Work to complete: Find every line below with the string "startbootstrap" and pick it out.

[Items from a dataset]
[Start of section]
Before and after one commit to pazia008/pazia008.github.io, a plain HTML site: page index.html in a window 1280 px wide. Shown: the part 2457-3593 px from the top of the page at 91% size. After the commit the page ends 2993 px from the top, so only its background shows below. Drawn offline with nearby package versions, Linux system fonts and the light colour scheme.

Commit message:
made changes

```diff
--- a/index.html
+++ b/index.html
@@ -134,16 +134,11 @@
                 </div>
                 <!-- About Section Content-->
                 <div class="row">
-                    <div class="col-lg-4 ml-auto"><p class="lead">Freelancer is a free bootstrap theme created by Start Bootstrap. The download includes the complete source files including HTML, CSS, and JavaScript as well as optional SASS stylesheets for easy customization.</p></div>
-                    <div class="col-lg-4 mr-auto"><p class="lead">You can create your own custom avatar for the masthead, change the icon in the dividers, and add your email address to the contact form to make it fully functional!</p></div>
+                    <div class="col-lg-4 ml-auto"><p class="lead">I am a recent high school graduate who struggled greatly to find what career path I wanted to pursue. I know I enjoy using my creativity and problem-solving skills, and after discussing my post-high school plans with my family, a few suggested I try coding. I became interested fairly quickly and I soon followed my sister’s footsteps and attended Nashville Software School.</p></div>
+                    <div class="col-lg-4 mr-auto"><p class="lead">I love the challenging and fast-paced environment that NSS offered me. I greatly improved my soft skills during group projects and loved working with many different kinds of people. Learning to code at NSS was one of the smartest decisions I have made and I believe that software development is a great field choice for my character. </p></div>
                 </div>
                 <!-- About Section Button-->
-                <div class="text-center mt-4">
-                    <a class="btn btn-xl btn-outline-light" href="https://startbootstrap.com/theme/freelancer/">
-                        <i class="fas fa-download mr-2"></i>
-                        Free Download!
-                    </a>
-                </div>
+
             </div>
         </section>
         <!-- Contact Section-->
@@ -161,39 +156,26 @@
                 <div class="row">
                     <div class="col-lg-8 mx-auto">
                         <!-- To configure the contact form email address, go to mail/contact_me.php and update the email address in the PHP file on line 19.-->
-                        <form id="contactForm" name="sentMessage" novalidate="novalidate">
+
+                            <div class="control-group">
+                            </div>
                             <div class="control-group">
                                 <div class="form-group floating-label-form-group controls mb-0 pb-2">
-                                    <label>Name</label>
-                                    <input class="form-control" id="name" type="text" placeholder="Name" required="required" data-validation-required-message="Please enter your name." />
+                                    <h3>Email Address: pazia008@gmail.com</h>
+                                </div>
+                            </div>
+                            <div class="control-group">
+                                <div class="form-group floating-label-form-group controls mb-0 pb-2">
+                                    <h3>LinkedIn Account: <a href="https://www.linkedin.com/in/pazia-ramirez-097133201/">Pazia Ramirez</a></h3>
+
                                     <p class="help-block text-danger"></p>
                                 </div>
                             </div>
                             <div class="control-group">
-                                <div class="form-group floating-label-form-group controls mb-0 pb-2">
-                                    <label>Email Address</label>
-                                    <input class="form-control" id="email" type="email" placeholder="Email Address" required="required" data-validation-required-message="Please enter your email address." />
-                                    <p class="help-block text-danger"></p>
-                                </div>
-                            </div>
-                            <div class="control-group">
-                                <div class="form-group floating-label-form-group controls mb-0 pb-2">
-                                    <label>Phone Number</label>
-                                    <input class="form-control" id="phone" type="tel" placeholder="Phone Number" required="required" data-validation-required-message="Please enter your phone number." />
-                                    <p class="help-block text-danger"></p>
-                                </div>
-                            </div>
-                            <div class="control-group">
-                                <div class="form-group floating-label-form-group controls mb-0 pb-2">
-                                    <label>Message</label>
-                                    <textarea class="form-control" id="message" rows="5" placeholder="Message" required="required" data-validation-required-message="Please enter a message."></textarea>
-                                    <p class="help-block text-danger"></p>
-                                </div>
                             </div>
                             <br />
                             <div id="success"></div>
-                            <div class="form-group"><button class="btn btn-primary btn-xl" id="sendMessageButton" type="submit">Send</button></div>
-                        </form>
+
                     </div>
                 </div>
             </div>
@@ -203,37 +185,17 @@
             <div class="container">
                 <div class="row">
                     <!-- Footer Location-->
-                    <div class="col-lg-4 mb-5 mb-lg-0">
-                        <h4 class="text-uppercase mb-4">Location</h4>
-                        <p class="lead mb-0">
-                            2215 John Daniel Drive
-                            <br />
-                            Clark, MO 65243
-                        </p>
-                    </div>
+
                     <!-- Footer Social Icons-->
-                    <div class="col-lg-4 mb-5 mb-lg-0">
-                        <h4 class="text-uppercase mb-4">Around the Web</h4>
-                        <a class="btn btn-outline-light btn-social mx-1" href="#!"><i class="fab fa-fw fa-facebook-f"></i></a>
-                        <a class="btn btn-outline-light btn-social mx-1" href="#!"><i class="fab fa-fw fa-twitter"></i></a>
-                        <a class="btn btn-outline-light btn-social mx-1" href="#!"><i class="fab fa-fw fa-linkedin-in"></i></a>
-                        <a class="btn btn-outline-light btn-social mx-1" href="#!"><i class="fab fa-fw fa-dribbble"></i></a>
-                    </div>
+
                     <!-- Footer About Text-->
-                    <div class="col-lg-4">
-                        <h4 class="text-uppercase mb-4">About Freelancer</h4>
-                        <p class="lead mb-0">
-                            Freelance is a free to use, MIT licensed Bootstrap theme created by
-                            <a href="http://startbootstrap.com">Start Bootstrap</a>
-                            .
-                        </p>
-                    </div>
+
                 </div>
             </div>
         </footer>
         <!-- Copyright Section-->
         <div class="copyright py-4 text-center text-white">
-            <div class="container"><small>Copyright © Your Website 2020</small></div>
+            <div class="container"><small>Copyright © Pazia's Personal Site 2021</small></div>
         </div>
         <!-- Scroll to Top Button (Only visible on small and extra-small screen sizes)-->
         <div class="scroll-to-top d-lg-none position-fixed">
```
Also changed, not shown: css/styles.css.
[End of section]
Answer to this task:
-                    <a class="btn btn-xl btn-outline-light" href="https://startbootstrap.com/theme/freelancer/">
-                            <a href="http://startbootstrap.com">Start Bootstrap</a>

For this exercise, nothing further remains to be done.